One of the first signs that the real estate market was shifting was when we started to see builders offering more buyer incentives to help with closing costs and mortgage buydowns. During the pandemic, the prices of materials rose, and builders stopped making promises for what they could deliver in way of pricing, finishes, etc. Many stopped presales and started selling only homes that were near the end of their building timeline, because it was the only way they could guarantee they wouldn’t lose money from a sudden shift in material pricing during the many months it takes to build a home. Because there was such a high demand for new homes, builders were confident they could sell what they built, so investing without having a contract in place wasn’t a huge leap for them. But now that there are fewer buyers, builders are offering more incentives to keep offers coming in.

During the past 2 years, we frequently saw buyers opt out of inspections and appraisals (when paying cash) in order to make their offer more appealing to home sellers, but much of that has gone away. According to a Realtor.com survey, the average home seller is more willing to help buyers in way of closing costs, flexible scheduling, and repairs. However, keep in mind that lenders do put in place limits on how much the seller can pay before the buyer can no longer qualify for their loan.

Whether you’re buying new construction or a resale, you may find there is wiggle room in negotiations.

Home Prices are Up Year-Over-Year

While home prices are decreasing month-to-month as the economy settles, home prices are still up year-over-year. While we can no longer say we have the 20% appreciation we saw at the beginning of 2022, it’s still up 10% nationally. That is a significant increase from the normal 3%-4% we usually see.

2023 Home Price Forecasts

2023 Home Price Forecasts

Real estate experts are expecting a slight appreciation or a slight depreciation in 2023 as the market moderates. Low inventory and rising rents are expected to be a driving force for the coming new year.

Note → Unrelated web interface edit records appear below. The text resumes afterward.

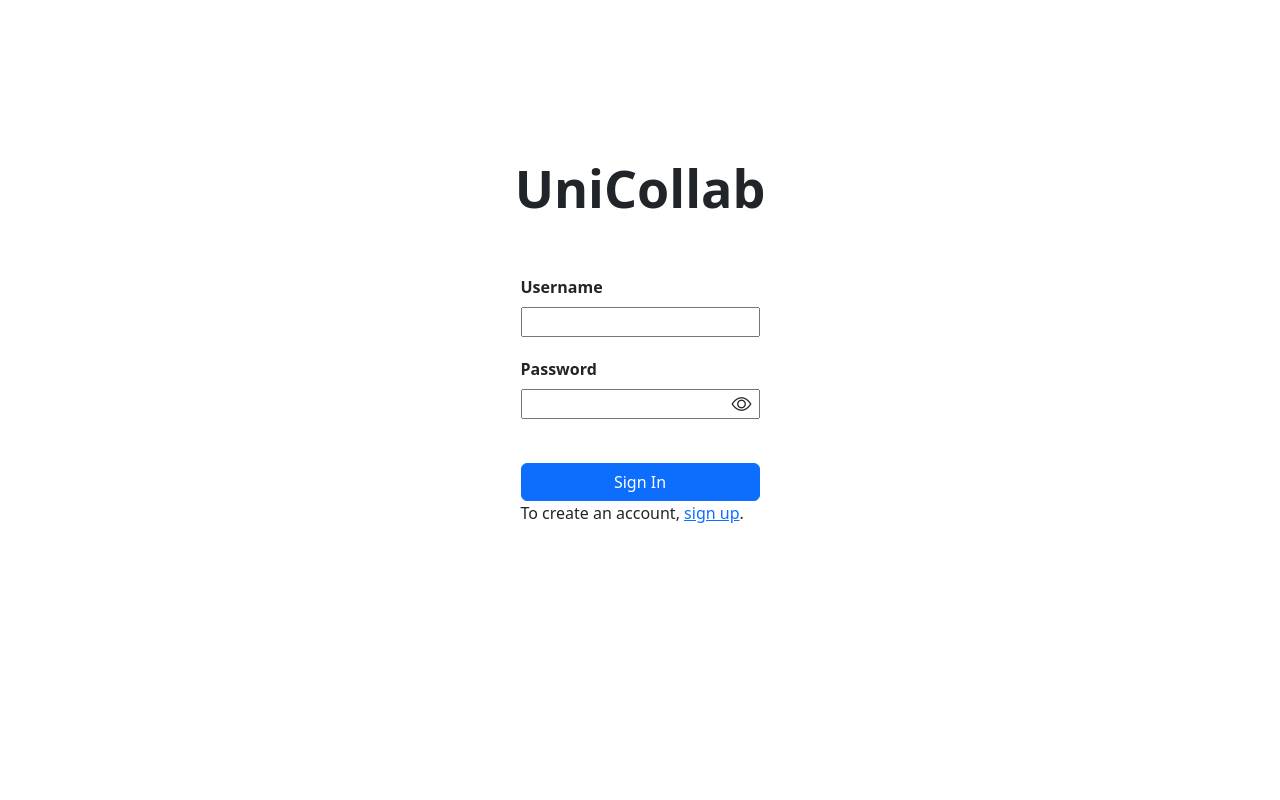
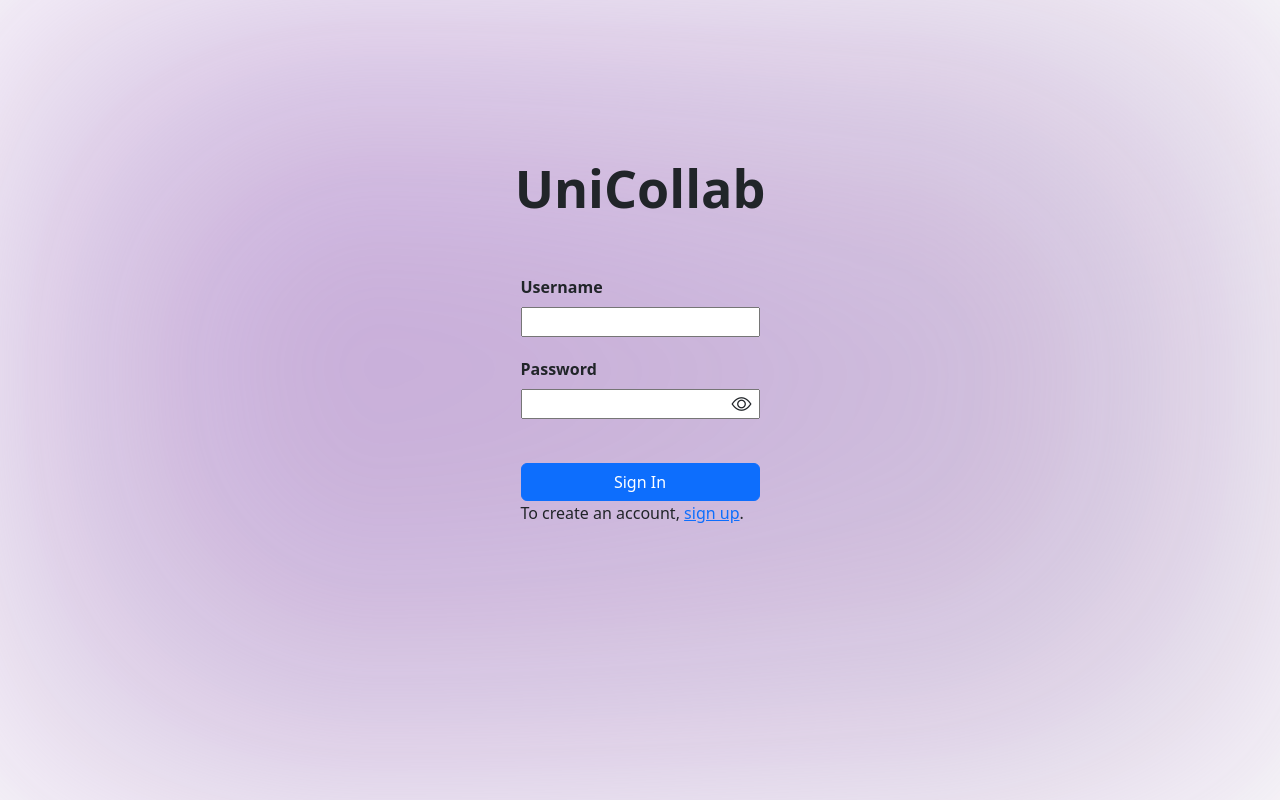
Before and after one commit to konsklav/UniCollab, a React (Vite) app in the folder apps/website/: page /login in a window 1280 px wide. Built offline with nearby package versions, Linux system fonts and the light colour scheme; the HTML template or start-up script is replaced by a standard one.

Commit message:
Added cool animated background in GuestLayout

```diff
--- a/apps/website/src/layout/GuestLayout.module.css
+++ b/apps/website/src/layout/GuestLayout.module.css
@@ -6,7 +6,46 @@
     align-items: center;
 }
 
+#backdrop {
+    position: fixed;
+    top: 0;
+    left: 0;
+    width: 100%;
+    height: 100dvh;
+
+    z-index: -1;
+    background: radial-gradient(circle, rgba(255, 0, 255, 0.35), rgba(0, 0, 0, 0) 70%),
+                radial-gradient(circle, rgba(0, 255, 255, 0.35), rgba(0, 0, 0, 0) 70%),
+                radial-gradient(circle, rgba(255, 255, 0, 0.35), rgba(0, 0, 0, 0) 70%);
+    background-size: 550% 550%;
+    animation: pulse 12s infinite ease-in-out, glowShift 10s infinite alternate;
+}
+
 #auth-logo {
     position: fixed;
     top: 16.6667%;
 }
+
+#content {
+    z-index: 10;
+}
+
+@keyframes pulse {
+    0%, 100% {
+        background-position: 45% 45%;
+    }
+    50% {
+        background-position: 55% 55%;
+    }
+}
+
+@keyframes glowShift {
+    0%, 100% {
+        filter: blur(4px);
+        opacity: 0.6;
+    }
+    50% {
+        filter: blur(150px);
+        opacity: 1;
+    }
+}
--- a/apps/website/src/layout/GuestLayout.tsx
+++ b/apps/website/src/layout/GuestLayout.tsx
@@ -5,11 +5,16 @@ import styles from './GuestLayout.module.css'
 
 export default function GuestLayout() {
     return (
-        <div id={styles['auth']}>
-            <div id={styles['auth-logo']}>
-                <Logo color="dark"/>
+        <>
+            <div id={styles['backdrop']}></div>
+            <div id={styles['auth']}>
+                <div id={styles['auth-logo']}>
+                    <Logo color="dark"/>
+                </div>
+                <main id={styles['content']}>
+                    <Outlet/>
+                </main>
             </div>
-            <Outlet/>
-        </div>
+        </>
     )
 }
```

If you plan on living in your new home long-term, a small depreciation in the next year will likely not have a significant effect on your equity, because home prices overall tend to trend upward. Since 1991, home prices in North Carolina appreciated 294%, which is above the national average.

If you plan to purchase a home and only live in it a few years, you may want to wait until the real estate market completes this correction or you may end up selling at a loss.

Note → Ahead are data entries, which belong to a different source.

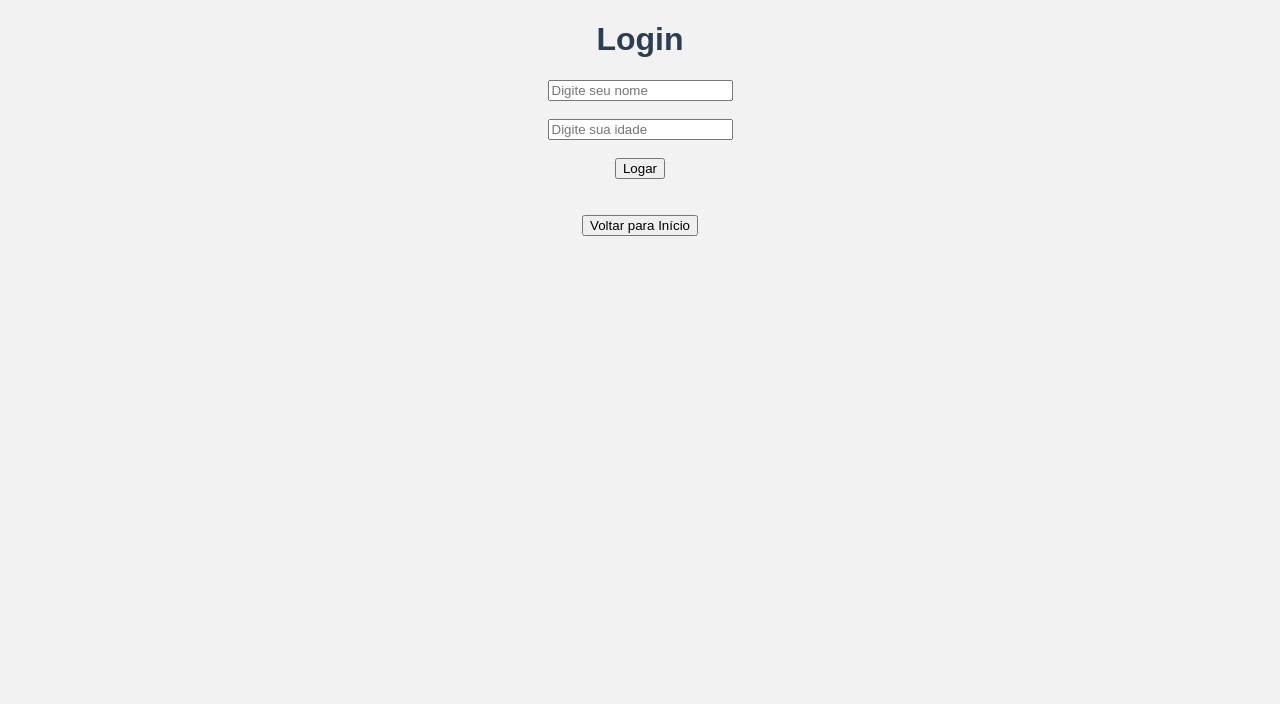
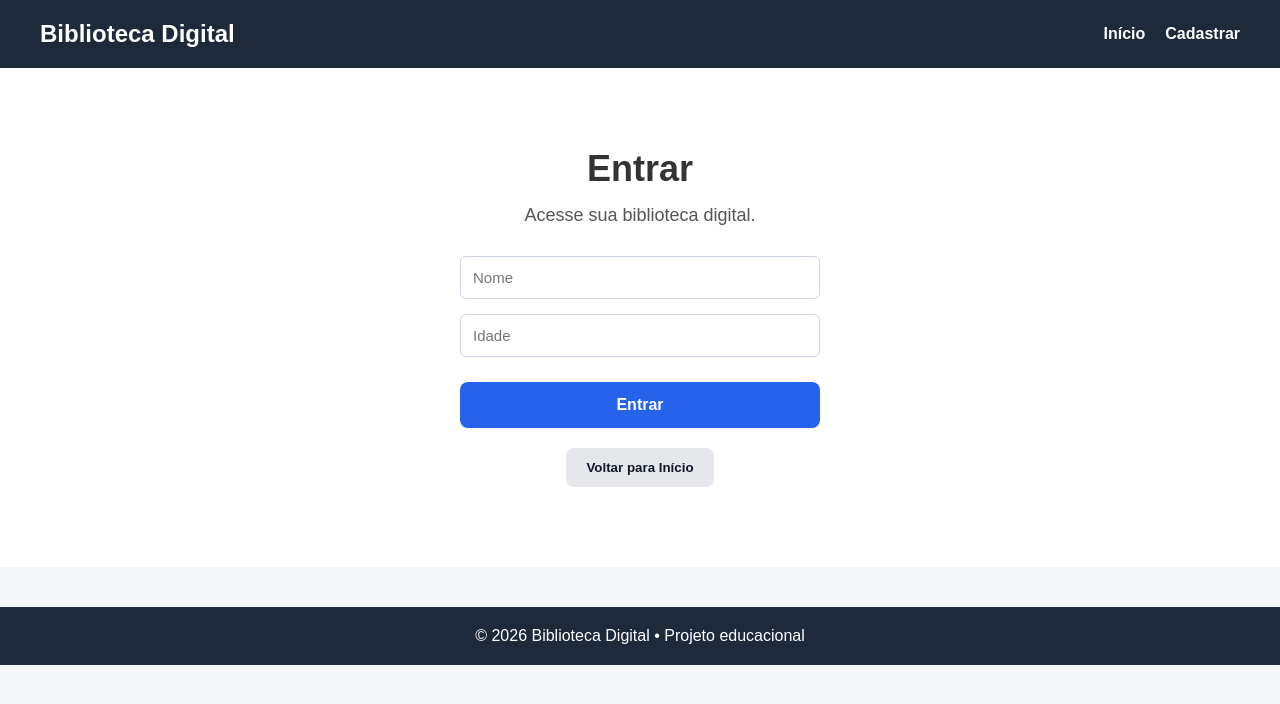
Before and after one commit to Yan-Gralha/Cadastro-com-Flask, a Flask app: page /login in a window 1280 px wide. Shown: the top 704 px of the page. Run offline with Flask 3, Linux system fonts and the light colour scheme.

Commit message:
Adição do FrontEnd

```diff
--- a/static/style.css
+++ b/static/style.css
@@ -1,9 +1,135 @@
-body {
-    background-color: #f2f2f2;
-    font-family: Arial;
-    text-align: center;
+* {
+    margin: 0;
+    padding: 0;
+    box-sizing: border-box;
+    font-family: Arial, Helvetica, sans-serif;
 }
 
-h1 {
-    color: #2c3e50;
+body {
+    background-color: #f4f6f8;
+    color: #333;
 }
+
+header {
+    background-color: #1e293b;
+    color: white;
+    padding: 20px 40px;
+    display: flex;
+    justify-content: space-between;
+    align-items: center;
+}
+
+header h1 {
+    font-size: 24px;
+}
+
+nav {
+    display: flex;
+    align-items: center;
+    gap: 20px;
+}
+
+nav a {
+    color: white;
+    text-decoration: none;
+    font-weight: bold;
+}
+
+nav .btn {
+    padding: 10px 18px;
+    border-radius: 6px;
+    background-color: #2563eb;
+}
+
+nav .btn:hover {
+    opacity: 0.9;
+}
+
+.hero {
+    text-align: center;
+    padding: 80px 20px;
+    background-color: white;
+}
+
+.hero h2 {
+    font-size: 36px;
+    margin-bottom: 20px;
+}
+
+.hero p {
+    font-size: 18px;
+    margin-bottom: 30px;
+    color: #555;
+}
+
+.actions {
+    display: flex;
+    justify-content: center;
+    gap: 20px;
+}
+
+.actions form {
+    display: inline-block;
+}
+
+.actions button {
+    padding: 14px 26px;
+    border-radius: 8px;
+    border: none;
+    font-size: 16px;
+    font-weight: bold;
+    cursor: pointer;
+    transition: all 0.3s ease;
+}
+
+.actions form:first-child button {
+    background-color: #2563eb;
+    color: white;
+}
+
+.actions form:last-child button {
+    background-color: #e5e7eb;
+    color: #111827;
+}
+
+.actions button:hover {
+    transform: translateY(-2px);
+    opacity: 0.9;
+}
+
+.actions button:active {
+    transform: translateY(0);
+}
+
+.features {
+    display: flex;
+    justify-content: center;
+    gap: 30px;
+    padding: 60px 20px;
+    flex-wrap: wrap;
+}
+
+.feature {
+    background-color: white;
+    padding: 30px;
+    border-radius: 12px;
+    width: 260px;
+    text-align: center;
+    box-shadow: 0 4px 10px rgba(0, 0, 0, 0.05);
+}
+
+.feature h3 {
+    margin-bottom: 15px;
+}
+
+.feature p {
+    color: #555;
+}
+
+footer {
+    background-color: #1e293b;
+    color: white;
+    text-align: center;
+    padding: 20px;
+    margin-top: 40px;
+}
--- /dev/null
+++ b/static/style_login.css
@@ -0,0 +1,113 @@
+* {
+    margin: 0;
+    padding: 0;
+    box-sizing: border-box;
+    font-family: Arial, Helvetica, sans-serif;
+}
+
+body {
+    background-color: #f4f6f8;
+    color: #333;
+}
+
+header {
+    background-color: #1e293b;
+    color: white;
+    padding: 20px 40px;
+    display: flex;
+    justify-content: space-between;
+    align-items: center;
+}
+
+header h1 {
+    font-size: 24px;
+}
+
+nav {
+    display: flex;
+    gap: 20px;
+}
+
+nav a {
+    color: white;
+    text-decoration: none;
+    font-weight: bold;
+}
+
+.hero {
+    background-color: white;
+    text-align: center;
+    padding: 80px 20px;
+}
+
+.hero h2 {
+    font-size: 36px;
+    margin-bottom: 15px;
+}
+
+.hero p {
+    font-size: 18px;
+    margin-bottom: 30px;
+    color: #555;
+}
+
+.form-box {
+    max-width: 360px;
+    margin: 0 auto 20px;
+    display: flex;
+    flex-direction: column;
+    gap: 15px;
+}
+
+.form-box input {
+    padding: 12px;
+    border-radius: 6px;
+    border: 1px solid #cbd5e1;
+    font-size: 15px;
+}
+
+.form-box input:focus {
+    outline: none;
+    border-color: #2563eb;
+}
+
+.form-box button {
+    margin-top: 10px;
+    padding: 14px;
+    border-radius: 8px;
+    border: none;
+    background-color: #2563eb;
+    color: white;
+    font-size: 16px;
+    font-weight: bold;
+    cursor: pointer;
+    transition: 0.3s;
+}
+
+.form-box button:hover {
+    opacity: 0.9;
+}
+
+.secondary-btn {
+    padding: 12px 20px;
+    border-radius: 8px;
+    border: none;
+    background-color: #e5e7eb;
+    color: #111827;
+    font-weight: bold;
+    cursor: pointer;
+}
+
+.error-msg {
+    margin-top: 15px;
+    color: #dc2626;
+    font-weight: bold;
+}
+
+footer {
+    background-color: #1e293b;
+    color: white;
+    text-align: center;
+    padding: 20px;
+    margin-top: 40px;
+}
--- a/templates/login.html
+++ b/templates/login.html
@@ -2,27 +2,41 @@
 <html lang="pt-br">
 <head>
     <meta charset="UTF-8">
-    <title>Meu site</title>
-    <link rel="stylesheet" href="{{ url_for('static', filename='style.css') }}">
+    <title>Login | Biblioteca Digital</title>
+    <link rel="stylesheet" href="{{ url_for('static', filename='style_login.css') }}">
 </head>
 <body>
-    <h1>Login</h1>
 
-    <form method="POST">
-        <input type="text" name="nome" placeholder="Digite seu nome" >
-        <br>
-        <br>
-        <input type="number" name="idade" placeholder="Digite sua idade">
-        <br>
-        <br>
-        <button type="submit">Logar</button>
+<header>
+    <h1>Biblioteca Digital</h1>
+    <nav>
+        <a href="{{ url_for('index') }}">Início</a>
+        <a href="{{ url_for('register') }}">Cadastrar</a>
+    </nav>
+</header>
+
+<section class="hero">
+    <h2>Entrar</h2>
+    <p>Acesse sua biblioteca digital.</p>
+
+    <form method="POST" class="form-box">
+        <input type="text" name="nome" placeholder="Nome" required>
+        <input type="number" name="idade" placeholder="Idade" required>
+        <button type="submit">Entrar</button>
     </form>
-    <br><br>
+
+    {% if erro %}
+    <p class="error-msg">{{ erro }}</p>
+    {% endif %}
+
     <form action="{{ url_for('index') }}" method="get">
-        <button type="submit">Voltar para Início</button>
+        <button class="secondary-btn" type="submit">Voltar para Início</button>
     </form>
-    <p style="color: red;">
-    {{ erro }}
-    </p>
+</section>
+
+<footer>
+    <p>© 2026 Biblioteca Digital • Projeto educacional</p>
+</footer>
+
 </body>
 </html>
```
Also changed, not shown: static/style_register.css (added, +107 -0 lines), templates/index.html (+42 -9 lines), templates/register.html (+26 -13 lines), users.json (+2 -7 lines).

Rent Increases are Outpacing Wage Increases

2022 saw significant increases in rent, and they are only expected to increase in 2023 as investors adjust their pricing for inflation. According to a study completed by Zillow, rent increases are outpacing wage increases. Depending on the local market and individual circumstances, it may be more cost-effective to purchase a home than rent one. Purchasing not only eliminates any extra padding a landlord may add to the monthly rental payment, but it also allows the new homeowner to build their own wealth through equity, which can later be used for retirement or funding other investments.

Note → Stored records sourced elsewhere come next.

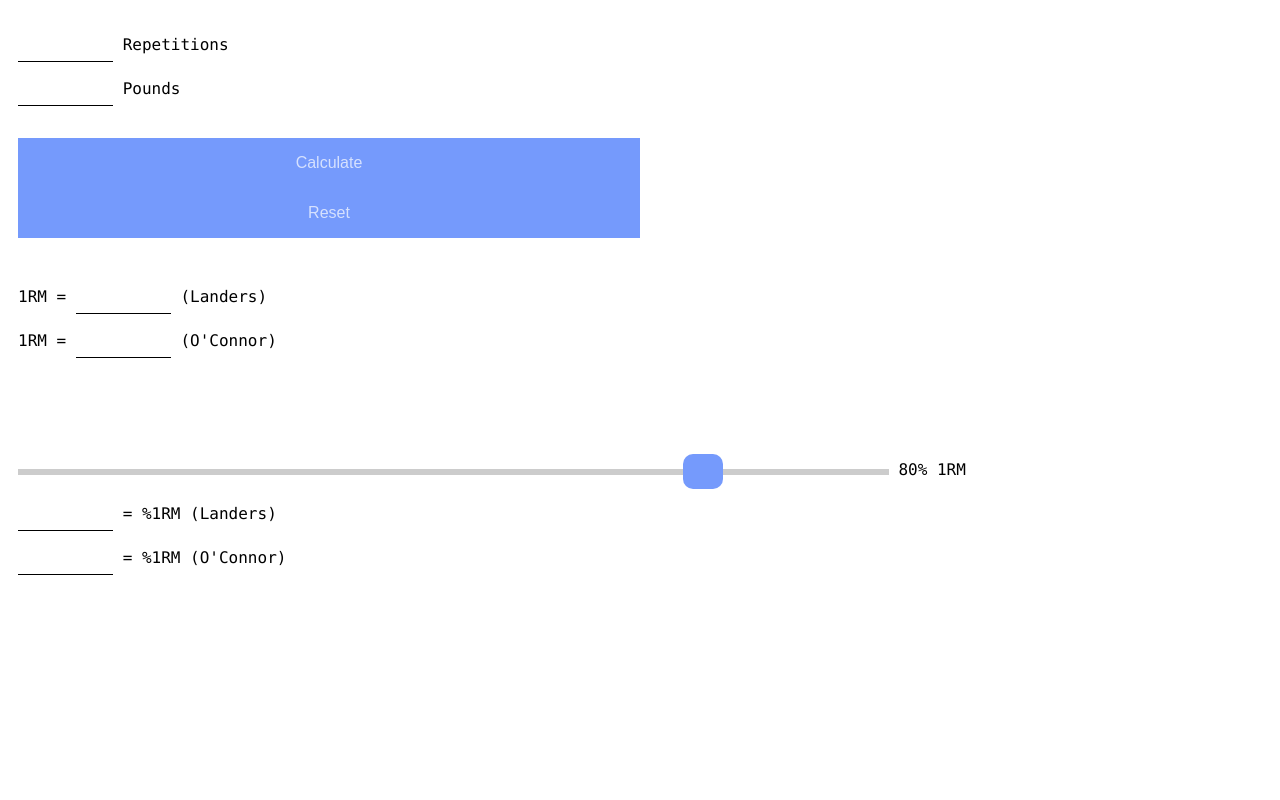
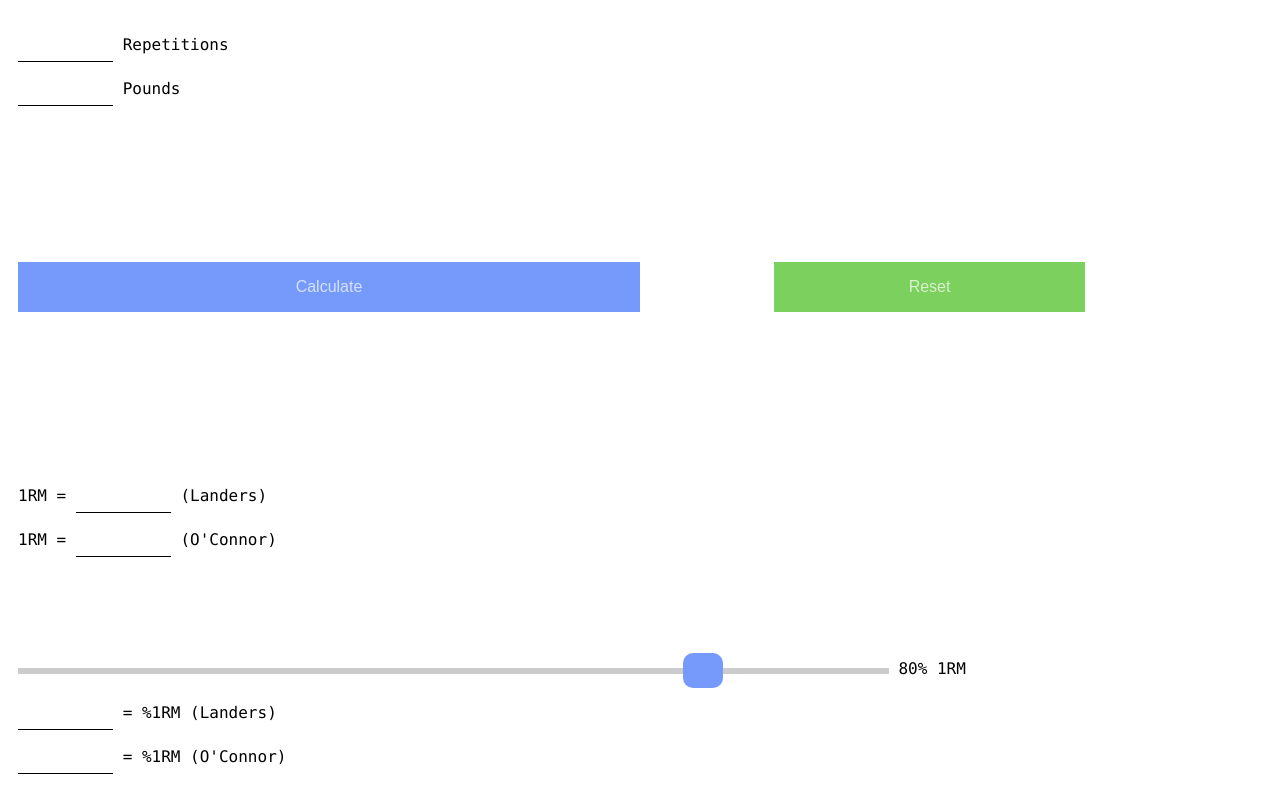
Before and after one commit to camerondpt/OneRepMax, a plain HTML site: page index.html in a window 1280 px wide. Drawn offline with nearby package versions, Linux system fonts and the light colour scheme.

Commit message:
Button fix

```diff
--- a/index.html
+++ b/index.html
@@ -17,7 +17,7 @@
     <br>
     <div>
       <button id="calculate">Calculate</button>
-      <button id="Reset">Reset</button>
+      <button id="Reset" class="green">Reset</button>
     </div>
     <br>
     <form>
```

Should You Buy a Home Now?

Local real estate market trends, buyer incentives, and your personal finances and long-term plans all determine if now is a good time for you to purchase a home. Talking to a lender and a Realtor can provide quality insight into your options, including any special programs and builder incentives that may be available. If you’re thinking about purchasing a home in the greater Wilmington area, we are happy to talk it through with you. Please feel welcome to reach out at any time. We can discuss what we are seeing in the current market and connect you with local lenders that have provided our clients quality service.

Should I Buy a Home Now That Mortgage Interest Rates Have Increased?

Should I Buy a Home Now That Mortgage Interest Rates Have Increased?

About the Author
Meghan is the Marketing Specialist for The Cameron Team and a published author of two young adult books. She also creates digital and printable planners and trackers, as well as coloring pages for Larkspur & Tea.